(EXTRACTED MATERIAL Opens)

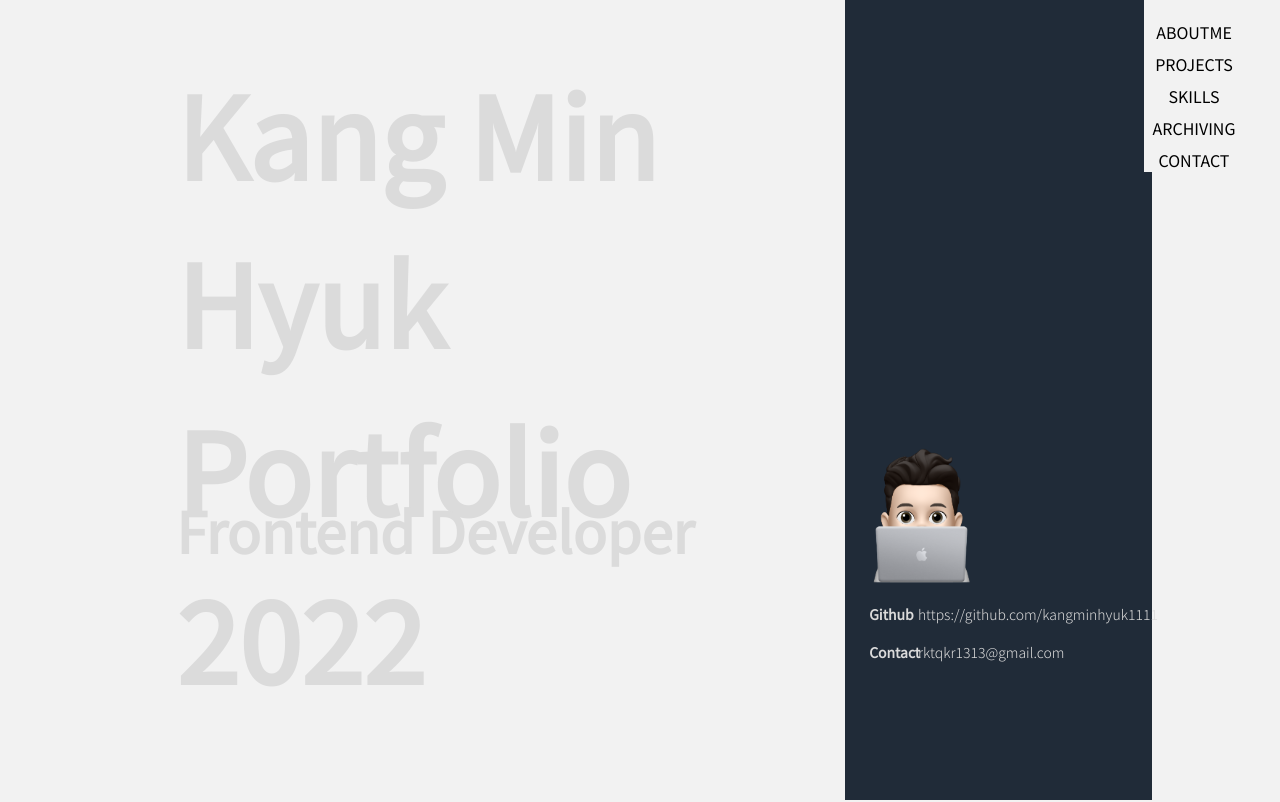
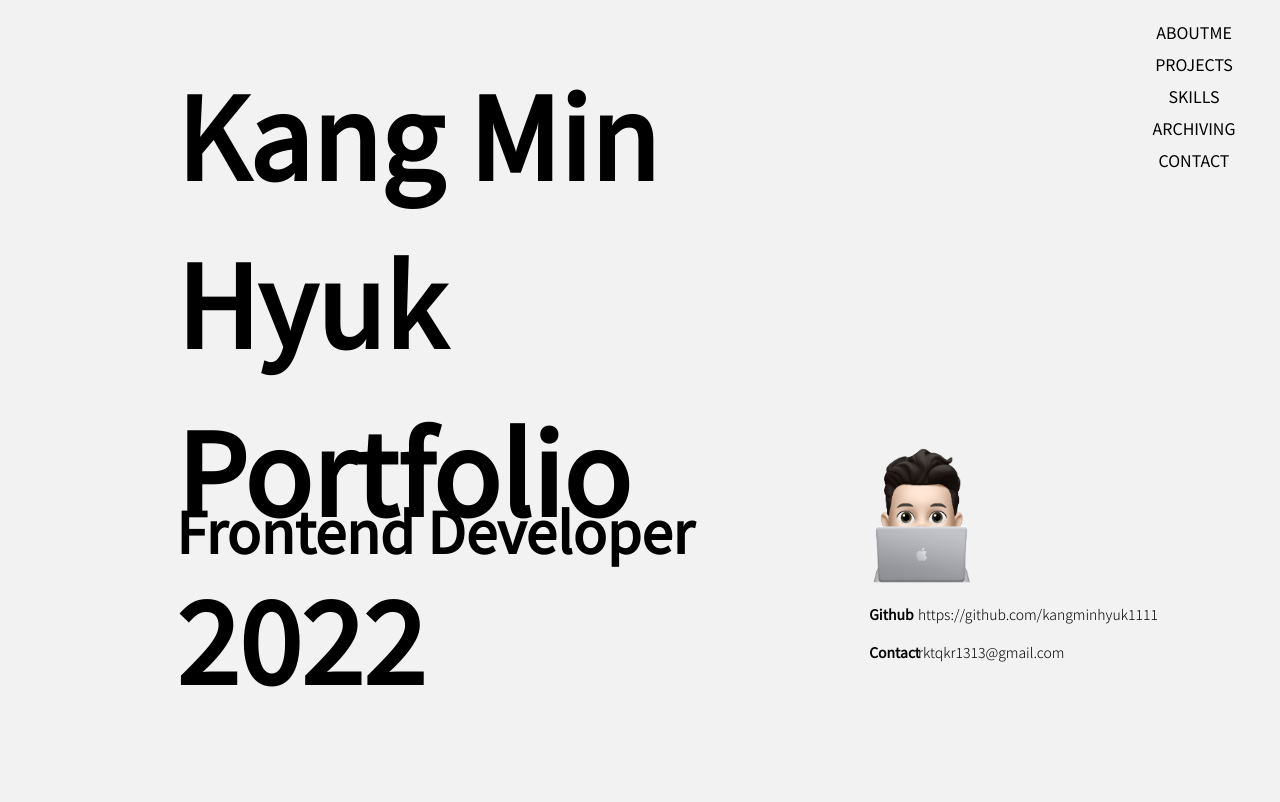
Before and after one commit to kangminhyuk1111/react_portfolio, a React (Create React App) app: page / in a window 1280 px wide. Shown: the top 802 px of the page. Built offline with nearby package versions, Linux system fonts and the light colour scheme.

Commit message:
20220904

```diff
--- a/src/App.js
+++ b/src/App.js
@@ -14,7 +14,7 @@ import ContactMe from './pages/ContactMe';
 import SmallStacks from './pages/SmallStacks';
 
 function App() {
-  const [isdark, setIsDark] = useState(() => true)
+  const [isdark, setIsDark] = useState(() => false)
   const [getParams, setParams] = useState('');
   const darkmodeSet = (mode) => {
     setIsDark(mode);
```
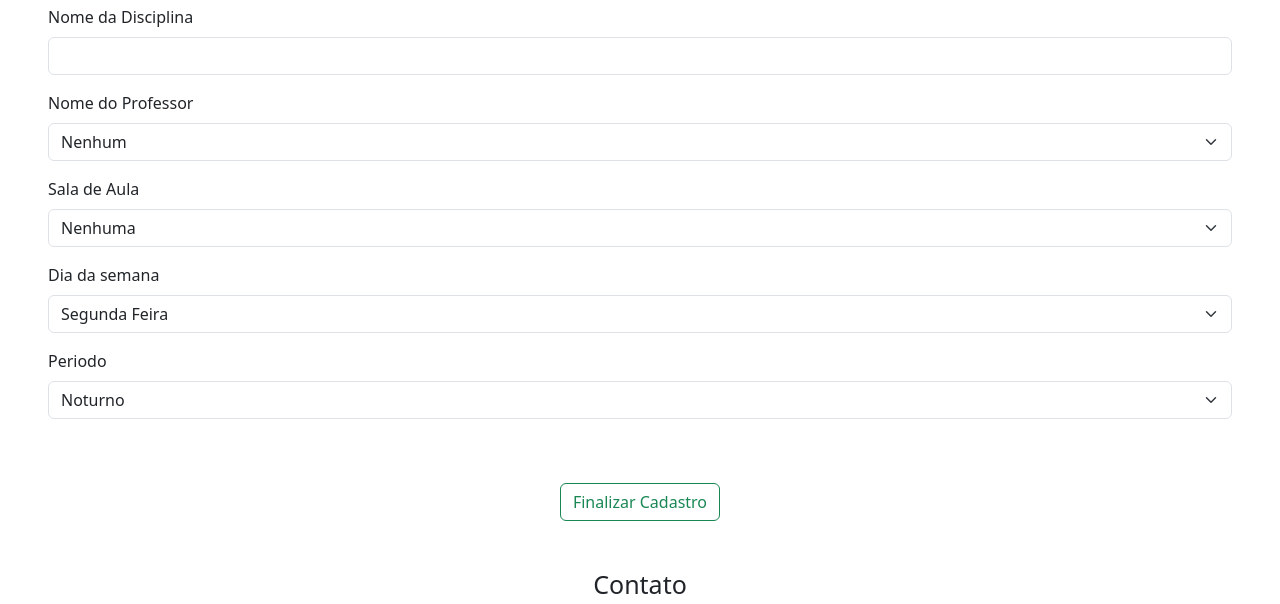
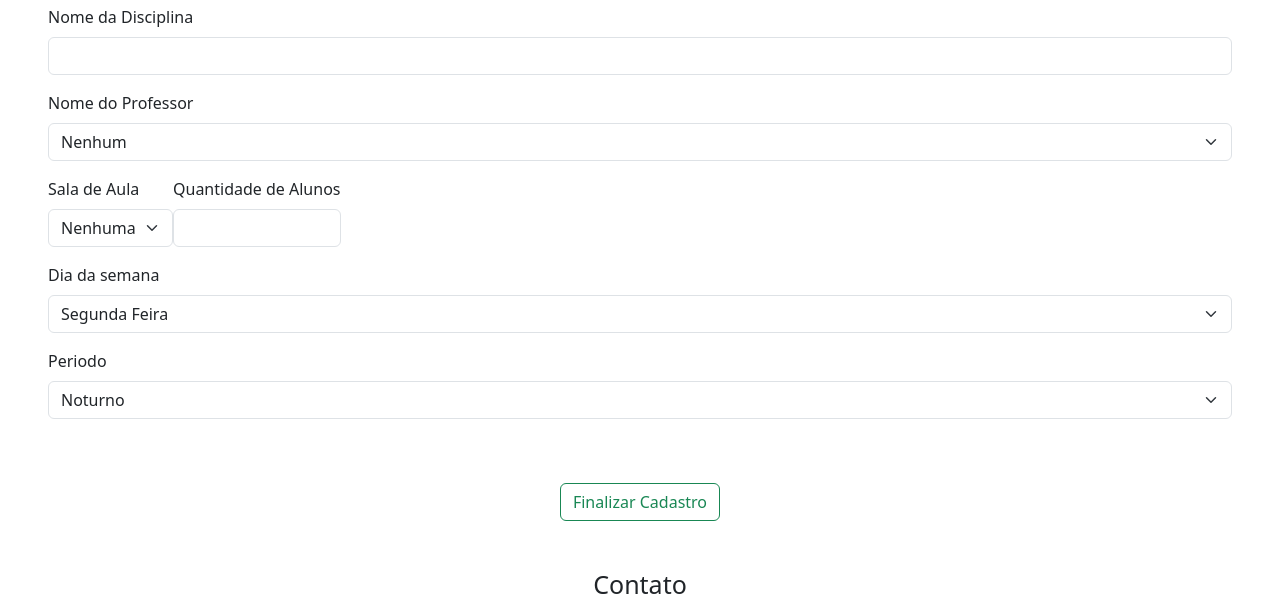
Before and after one commit to JohnnyBravo1644/Prototipo, a website: page frontend/src/views/cadastro-de-disciplina.html in a window 1280 px wide. Shown: the part 171-775 px from the top of the page. Drawn offline with nearby package versions, Linux system fonts and the light colour scheme; no server answers.

Commit message:
feat/Alterado o formulario de cadastro de disciplina, adicionado um input para a quantidade de alunos.

```diff
--- a/frontend/src/css/formularios.css
+++ b/frontend/src/css/formularios.css
@@ -23,3 +23,11 @@
 }
 
 .formulario-alterar{}
+
+.formulario__caixa-organisacao{
+    display: inline-flex;
+}
+
+.quantidade-de-alunos{
+    padding: 0px 10px;
+}
--- a/frontend/src/views/cadastro-de-disciplina.html
+++ b/frontend/src/views/cadastro-de-disciplina.html
@@ -50,16 +50,24 @@
                 <div class="mb-3">
                     <label for="nome do professor" class="formulario__label form-label">Nome do Professor</label>
                     <select type="text" class="formulario__input form-select" id="nome-do-professor">
-
                         <option>Nenhum</option>
                     </select>
                 </div>
 
-                <div class="mb-3">
-                    <label for="sala de aula" class="formulario__label form-label">Sala de Aula</label>
-                    <select type="text" class="formulario__input form-select" id="selecionar-sala">
-                        <option >Nenhuma</option>
-                    </select>
+                <div class="formulario__caixa-organisacao">
+
+                    <div class="mb-3">
+                        <label for="sala de aula" class="formulario__label form-label">Sala de Aula</label>
+                        <select type="text" class="formulario__input form-select quantidade-de-alunos" id="selecionar-sala">
+                            <option >Nenhuma</option>
+                        </select>
+                    </div>
+
+                    <div class="mb-3">
+                        <label class="formulario__label form-label">Quantidade de Alunos</label>
+                        <input class="formulario__input form-control" id="quantidade-de-alunos" type="number" min="0" max="100">
+                    </div>
+
                 </div>
 
                 <div class="mb-3">
```
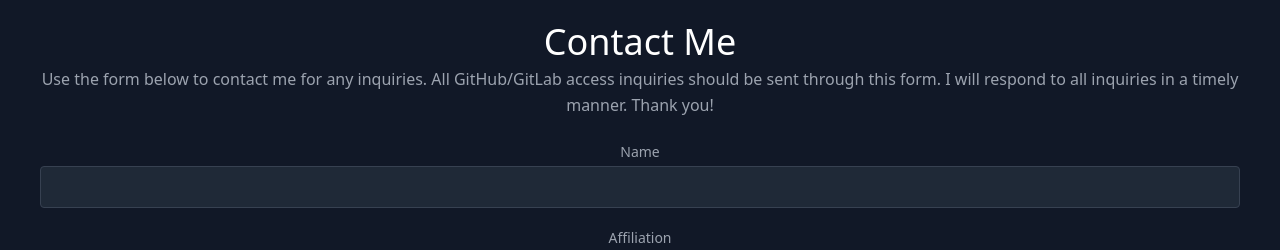
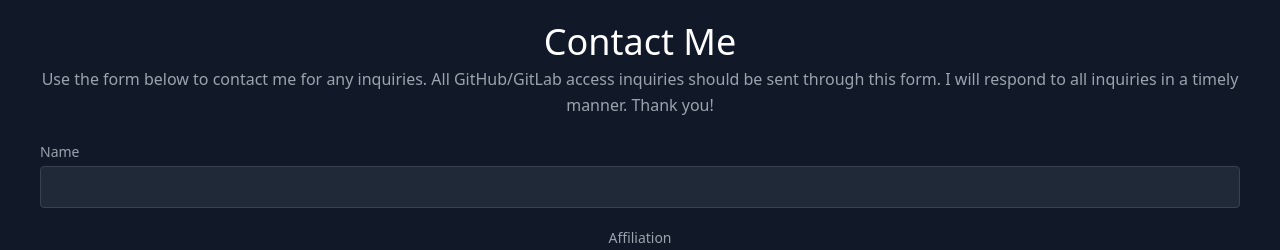
Before and after one commit to PrestonV78/website, a React (Create React App) app: page / in a window 1280 px wide. Shown: the part 4100-4350 px from the top of the page. Built offline with nearby package versions, Linux system fonts and the light colour scheme.

Commit message:
Style v3

```diff
--- a/src/components/Contact.js
+++ b/src/components/Contact.js
@@ -39,7 +39,7 @@ export default function Contact() {
           <p className="leading-relaxed mb-5 text-center">
             Use the form below to contact me for any inquiries. All GitHub/GitLab access inquiries should be sent through this form. I will respond to all inquiries in a timely manner. Thank you!
           </p>
-          <div className="relative mb-4">
+          <div className="relative mb-4 text-left">
             <label htmlFor="name" className="leading-7 text-sm text-gray-400">
               Name
             </label>
```
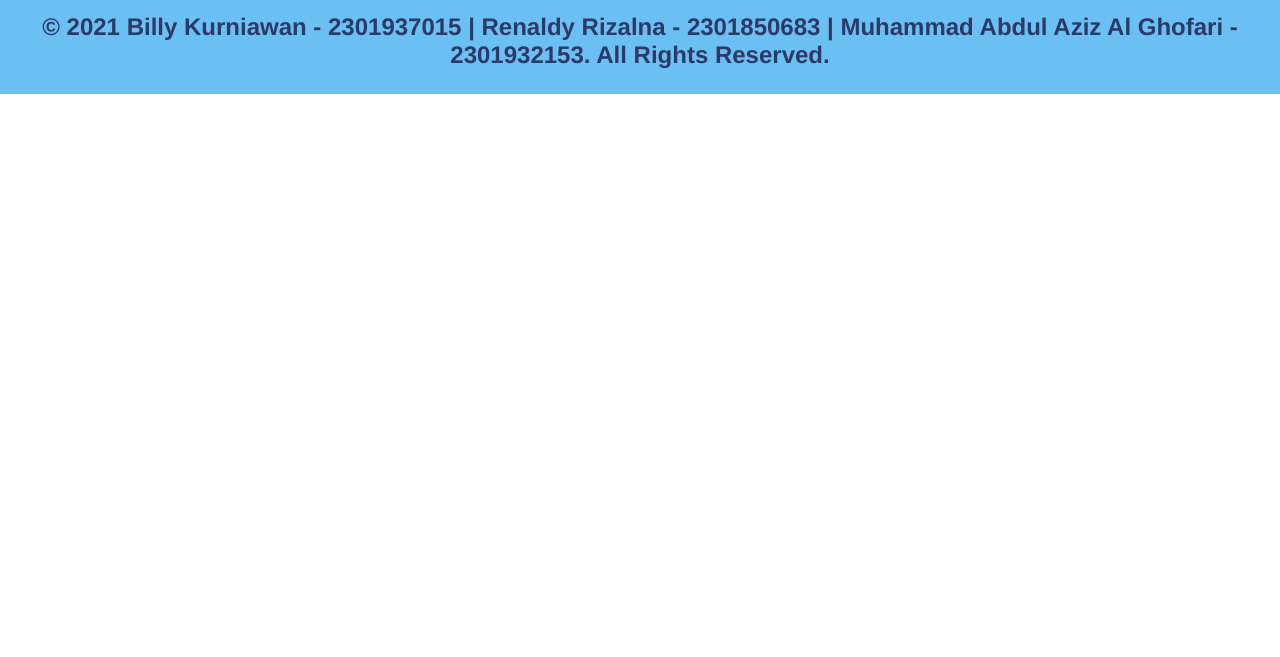
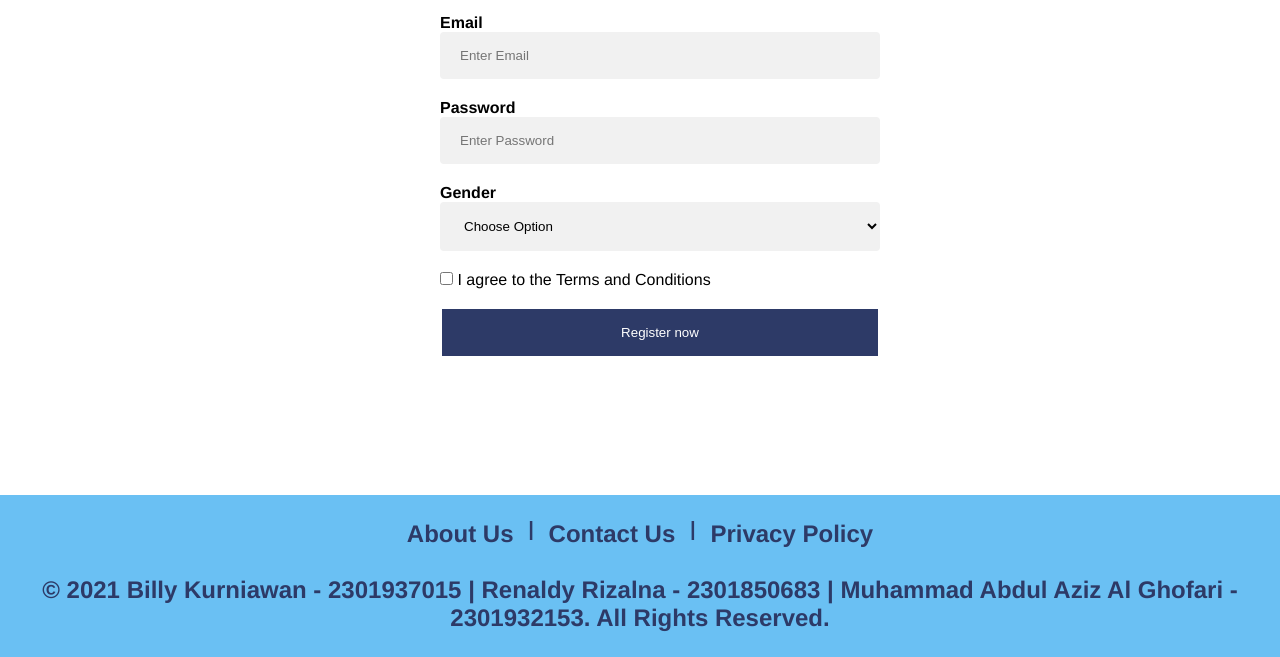
Before and after one commit to iridescent7/project-hci, a plain HTML site: page Frawlhalla/playNow.html in a window 1280 px wide. Shown: the part 315-972 px from the top of the page. Before the commit the page ends 800 px from the top, so only its background shows below. Drawn offline with Linux system fonts and the light colour scheme; files whose address does not match are found by name.

Commit message:
feat: add styling to register page

```diff
--- a/Frawlhalla/playNow.html
+++ b/Frawlhalla/playNow.html
@@ -28,27 +28,21 @@
             </div>
             <img id="logo" src="../Assets/Logo.png">
         </div>
-        <!--
-        <div class="right-header padding-tb">
-            <a href="playNow.html" id="playnow-hl"
-                class="text-decoration-none font-helvetica text-bold text-blue text-size-small">Play
-                Now</a>
-        </div>
-        -->
     </header>
 
-    <section class="register-section">
+    <section class="register-section font-helvetica">
+        <p class="info-title text-blue font-helvetica text-bold margin-lr text-align-center text-size-big">Register</p>
         <form onsubmit="onRegister();return false;">
-            <label for="name"><b>Name</b></label>
+            <label for="name" class="inputLbl"><b>Name</b></label>
             <input type="text" placeholder="Enter Name" id="name" name="name">
 
-            <label for="email"><b>Email</b></label>
+            <label for="email" class="inputLbl"><b>Email</b></label>
             <input type="text" placeholder="Enter Email" id="email" name="email">
 
-            <label for="password"><b>Password</b></label>
+            <label for="password" class="inputLbl"><b>Password</b></label>
             <input type="password" placeholder="Enter Password" id="password" name="password">
 
-            <label for="gender"><b>Gender</b></label>
+            <label for="gender" class="inputLbl"><b>Gender</b></label>
             <select id="gender" name="gender">
                 <option value="">Choose Option</option>
                 <option value="male">Male</option>
@@ -57,11 +51,11 @@
             </select>
 
             <label>
-                <input type="checkbox" id="agreement" name="agreement"> I agree to the Terms and Conditions
+                <input type="checkbox" id="agreement" name="agreement" class="inputLbl"> I agree to the Terms and Conditions
             </label>
 
-            <button type="submit">Register now</button>
-            <b id="register-feedback"></b>
+            <button type="submit" class="btnSubmit">Register now</button>
+            <b id="register-feedback" class="font-helvetica"></b>
         </form>
     </section>
 
--- a/Frawlhalla/style.css
+++ b/Frawlhalla/style.css
@@ -122,14 +122,46 @@ header{
 
 .register-section {
     display: flex;
-    justify-content: center;
+    flex-direction: column;
+    align-items: center;
+    margin-top: 135px;
+    margin-bottom: 135px;
 }
 
 .register-section form {
     width: 400px;
+    justify-items: center;
     display: flex;
     flex-wrap: wrap;
     flex-direction: column;
+}
+
+.register-section > form > input{
+    width: 100%;
+    border: none;
+    padding: 16px 20px;
+    border-radius: 4px;
+    background-color: #f1f1f1;
+}
+
+.register-section > form > select{
+    border: none;
+    padding: 16px 20px;
+    border-radius: 4px;
+    background-color: #f1f1f1;
+}
+
+.btnSubmit{
+    background-color: #2d3a67;
+    border: none;
+    color: white;
+    padding: 16px 32px;
+    margin: 4px 2px;
+    cursor: pointer;
+}
+
+.register-section input, .register-section select{
+    margin-bottom: 20px;
 }
 
 #register-feedback {
@@ -264,7 +296,9 @@ footer{
         grid-template-columns: repeat(1, 100%);
     }
 
-
+    .register-section form{
+        width: 300px;
+    }
 }
 
 /* Event CSS */
```
Also changed, not shown: Frawlhalla/characters.html (+2 -3 lines), Frawlhalla/events.html (+2 -2 lines), Frawlhalla/index.html (+2 -2 lines), Frawlhalla/screenshots.html (+2 -2 lines).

(EXTRACTED MATERIAL Closes)

__TASK STATEMENT__. You need to restate all of the entries above exactly and leave the pictures behind.

__FINAL ANSWER__.
Before and after one commit to kangminhyuk1111/react_portfolio, a React (Create React App) app: page / in a window 1280 px wide. Shown: the top 802 px of the page. Built offline with nearby package versions, Linux system fonts and the light colour scheme.

Commit message:
20220904

```diff
--- a/src/App.js
+++ b/src/App.js
@@ -14,7 +14,7 @@ import ContactMe from './pages/ContactMe';
 import SmallStacks from './pages/SmallStacks';
 
 function App() {
-  const [isdark, setIsDark] = useState(() => true)
+  const [isdark, setIsDark] = useState(() => false)
   const [getParams, setParams] = useState('');
   const darkmodeSet = (mode) => {
     setIsDark(mode);
```
Before and after one commit to JohnnyBravo1644/Prototipo, a website: page frontend/src/views/cadastro-de-disciplina.html in a window 1280 px wide. Shown: the part 171-775 px from the top of the page. Drawn offline with nearby package versions, Linux system fonts and the light colour scheme; no server answers.

Commit message:
feat/Alterado o formulario de cadastro de disciplina, adicionado um input para a quantidade de alunos.

```diff
--- a/frontend/src/css/formularios.css
+++ b/frontend/src/css/formularios.css
@@ -23,3 +23,11 @@
 }
 
 .formulario-alterar{}
+
+.formulario__caixa-organisacao{
+    display: inline-flex;
+}
+
+.quantidade-de-alunos{
+    padding: 0px 10px;
+}
--- a/frontend/src/views/cadastro-de-disciplina.html
+++ b/frontend/src/views/cadastro-de-disciplina.html
@@ -50,16 +50,24 @@
                 <div class="mb-3">
                     <label for="nome do professor" class="formulario__label form-label">Nome do Professor</label>
                     <select type="text" class="formulario__input form-select" id="nome-do-professor">
-
                         <option>Nenhum</option>
                     </select>
                 </div>
 
-                <div class="mb-3">
-                    <label for="sala de aula" class="formulario__label form-label">Sala de Aula</label>
-                    <select type="text" class="formulario__input form-select" id="selecionar-sala">
-                        <option >Nenhuma</option>
-                    </select>
+                <div class="formulario__caixa-organisacao">
+
+                    <div class="mb-3">
+                        <label for="sala de aula" class="formulario__label form-label">Sala de Aula</label>
+                        <select type="text" class="formulario__input form-select quantidade-de-alunos" id="selecionar-sala">
+                            <option >Nenhuma</option>
+                        </select>
+                    </div>
+
+                    <div class="mb-3">
+                        <label class="formulario__label form-label">Quantidade de Alunos</label>
+                        <input class="formulario__input form-control" id="quantidade-de-alunos" type="number" min="0" max="100">
+                    </div>
+
                 </div>
 
                 <div class="mb-3">
```
Before and after one commit to PrestonV78/website, a React (Create React App) app: page / in a window 1280 px wide. Shown: the part 4100-4350 px from the top of the page. Built offline with nearby package versions, Linux system fonts and the light colour scheme.

Commit message:
Style v3

```diff
--- a/src/components/Contact.js
+++ b/src/components/Contact.js
@@ -39,7 +39,7 @@ export default function Contact() {
           <p className="leading-relaxed mb-5 text-center">
             Use the form below to contact me for any inquiries. All GitHub/GitLab access inquiries should be sent through this form. I will respond to all inquiries in a timely manner. Thank you!
           </p>
-          <div className="relative mb-4">
+          <div className="relative mb-4 text-left">
             <label htmlFor="name" className="leading-7 text-sm text-gray-400">
               Name
             </label>
```
Before and after one commit to iridescent7/project-hci, a plain HTML site: page Frawlhalla/playNow.html in a window 1280 px wide. Shown: the part 315-972 px from the top of the page. Before the commit the page ends 800 px from the top, so only its background shows below. Drawn offline with Linux system fonts and the light colour scheme; files whose address does not match are found by name.

Commit message:
feat: add styling to register page

```diff
--- a/Frawlhalla/playNow.html
+++ b/Frawlhalla/playNow.html
@@ -28,27 +28,21 @@
             </div>
             <img id="logo" src="../Assets/Logo.png">
         </div>
-        <!--
-        <div class="right-header padding-tb">
-            <a href="playNow.html" id="playnow-hl"
-                class="text-decoration-none font-helvetica text-bold text-blue text-size-small">Play
-                Now</a>
-        </div>
-        -->
     </header>
 
-    <section class="register-section">
+    <section class="register-section font-helvetica">
+        <p class="info-title text-blue font-helvetica text-bold margin-lr text-align-center text-size-big">Register</p>
         <form onsubmit="onRegister();return false;">
-            <label for="name"><b>Name</b></label>
+            <label for="name" class="inputLbl"><b>Name</b></label>
             <input type="text" placeholder="Enter Name" id="name" name="name">
 
-            <label for="email"><b>Email</b></label>
+            <label for="email" class="inputLbl"><b>Email</b></label>
             <input type="text" placeholder="Enter Email" id="email" name="email">
 
-            <label for="password"><b>Password</b></label>
+            <label for="password" class="inputLbl"><b>Password</b></label>
             <input type="password" placeholder="Enter Password" id="password" name="password">
 
-            <label for="gender"><b>Gender</b></label>
+            <label for="gender" class="inputLbl"><b>Gender</b></label>
             <select id="gender" name="gender">
                 <option value="">Choose Option</option>
                 <option value="male">Male</option>
@@ -57,11 +51,11 @@
             </select>
 
             <label>
-                <input type="checkbox" id="agreement" name="agreement"> I agree to the Terms and Conditions
+                <input type="checkbox" id="agreement" name="agreement" class="inputLbl"> I agree to the Terms and Conditions
             </label>
 
-            <button type="submit">Register now</button>
-            <b id="register-feedback"></b>
+            <button type="submit" class="btnSubmit">Register now</button>
+            <b id="register-feedback" class="font-helvetica"></b>
         </form>
     </section>
 
--- a/Frawlhalla/style.css
+++ b/Frawlhalla/style.css
@@ -122,14 +122,46 @@ header{
 
 .register-section {
     display: flex;
-    justify-content: center;
+    flex-direction: column;
+    align-items: center;
+    margin-top: 135px;
+    margin-bottom: 135px;
 }
 
 .register-section form {
     width: 400px;
+    justify-items: center;
     display: flex;
     flex-wrap: wrap;
     flex-direction: column;
+}
+
+.register-section > form > input{
+    width: 100%;
+    border: none;
+    padding: 16px 20px;
+    border-radius: 4px;
+    background-color: #f1f1f1;
+}
+
+.register-section > form > select{
+    border: none;
+    padding: 16px 20px;
+    border-radius: 4px;
+    background-color: #f1f1f1;
+}
+
+.btnSubmit{
+    background-color: #2d3a67;
+    border: none;
+    color: white;
+    padding: 16px 32px;
+    margin: 4px 2px;
+    cursor: pointer;
+}
+
+.register-section input, .register-section select{
+    margin-bottom: 20px;
 }
 
 #register-feedback {
@@ -264,7 +296,9 @@ footer{
         grid-template-columns: repeat(1, 100%);
     }
 
-
+    .register-section form{
+        width: 300px;
+    }
 }
 
 /* Event CSS */
```
Also changed, not shown: Frawlhalla/characters.html (+2 -3 lines), Frawlhalla/events.html (+2 -2 lines), Frawlhalla/index.html (+2 -2 lines), Frawlhalla/screenshots.html (+2 -2 lines).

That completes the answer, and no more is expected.